### Records for the task
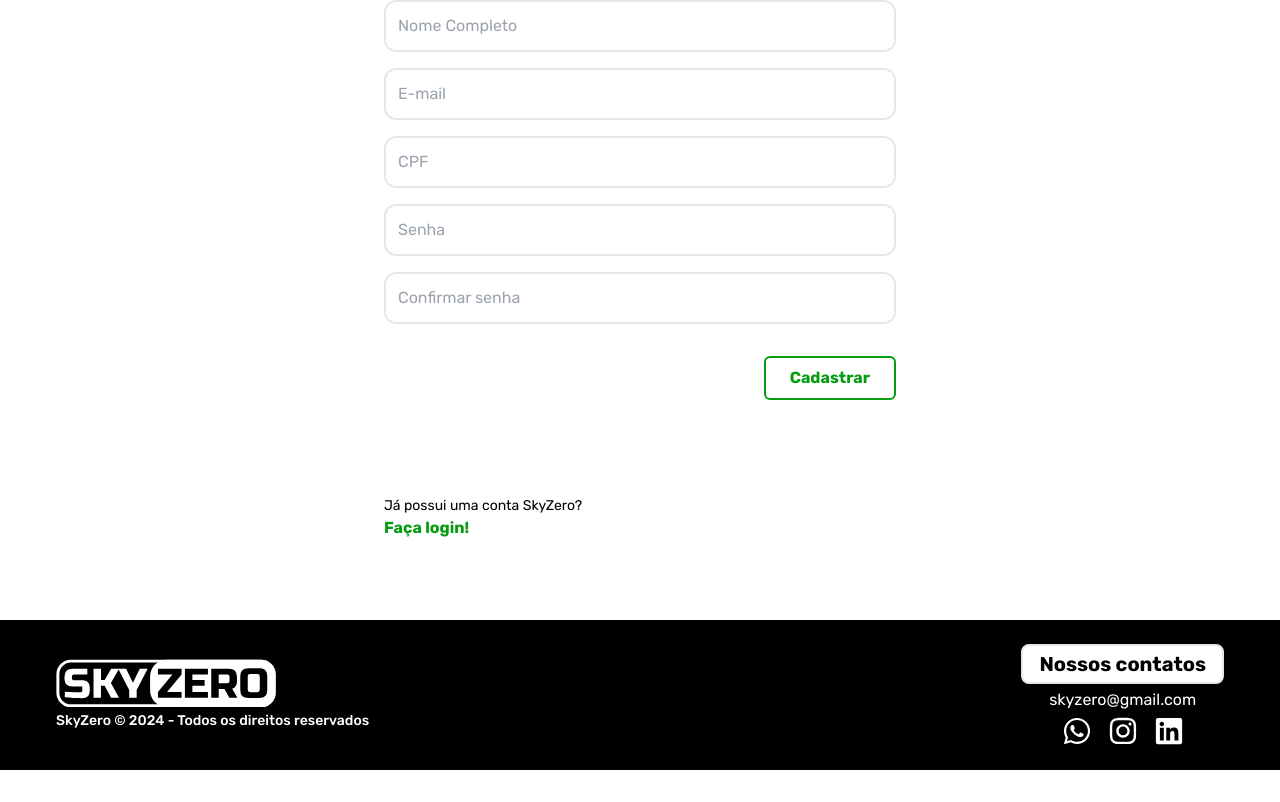
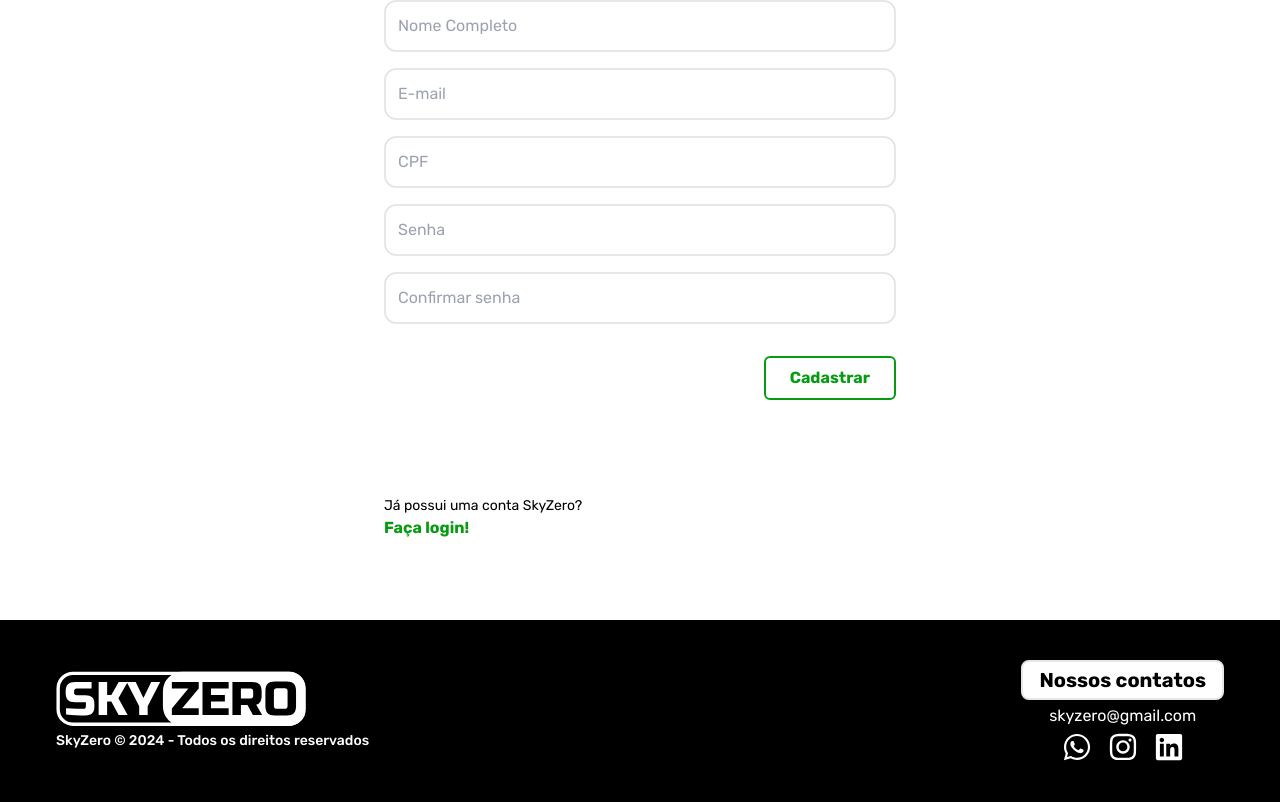
Before and after one commit to Allanbm100/FIAP-GS-SkyZero, a Next.js app: page /cadastro in a window 1280 px wide. Shown: the part 336-1138 px from the top of the page. Before the commit the page ends 1106 px from the top, so only its background shows below. Built offline with nearby package versions, Linux system fonts and the light colour scheme.

Commit message:
Arrumando tamanhos 2

```diff
--- a/src/components/footer/Footer.tsx
+++ b/src/components/footer/Footer.tsx
@@ -6,9 +6,9 @@ import { FaLinkedin } from "react-icons/fa";
 
 export const Footer = () => {
     return (
-        <footer className="bg-black flex flex-row items-center justify-between py-6 px-8 xl:px-14">
+        <footer className="bg-black flex flex-row items-center justify-between py-10 px-8 xl:px-14">
             <div className="flex flex-col gap-1">
-                <LogoIcon width={220} fill="white"/>
+                <LogoIcon width={250} fill="white"/>
                 <p className="text-white font-medium text-xs md:text-sm">SkyZero &copy; 2024 - Todos os direitos reservados</p>
             </div>
             <div className="flex flex-col items-center text-white gap-1">
```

### What this task involves
Every line containing the word "center" must be copied from the material above.

### Answer area
-        <footer className="bg-black flex flex-row items-center justify-between py-6 px-8 xl:px-14">
+        <footer className="bg-black flex flex-row items-center justify-between py-10 px-8 xl:px-14">
             <div className="flex flex-col items-center text-white gap-1">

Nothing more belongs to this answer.